What is being asked :: Within the entries below, find each line containing the word "collection" and copy it.

[Modification records]
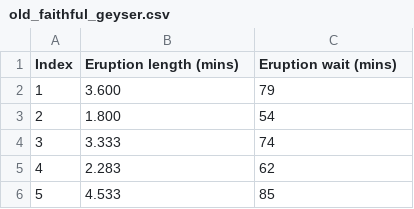
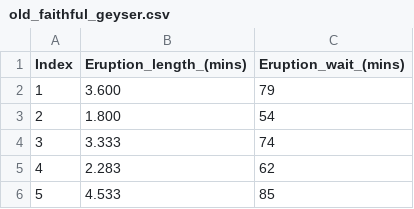
Before and after one commit to danielc92/csv-data, a CSV file: csv-collection/old_faithful_geyser.csv, drawn as a sheet; only a part is shown; the diff names each change by its address in the sheet, - before the commit and + after, or states it on an @@ line.

Commit message:
Update old_faithful_geyser.csv

```diff
--- a/csv-collection/old_faithful_geyser.csv
+++ b/csv-collection/old_faithful_geyser.csv
-B1: Eruption length (mins)
+B1: Eruption_length_(mins)
-C1: Eruption wait (mins)
+C1: Eruption_wait_(mins)
```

Answer to this exercise ::
Before and after one commit to danielc92/csv-data, a CSV file: csv-collection/old_faithful_geyser.csv, drawn as a sheet; only a part is shown; the diff names each change by its address in the sheet, - before the commit and + after, or states it on an @@ line.
--- a/csv-collection/old_faithful_geyser.csv
+++ b/csv-collection/old_faithful_geyser.csv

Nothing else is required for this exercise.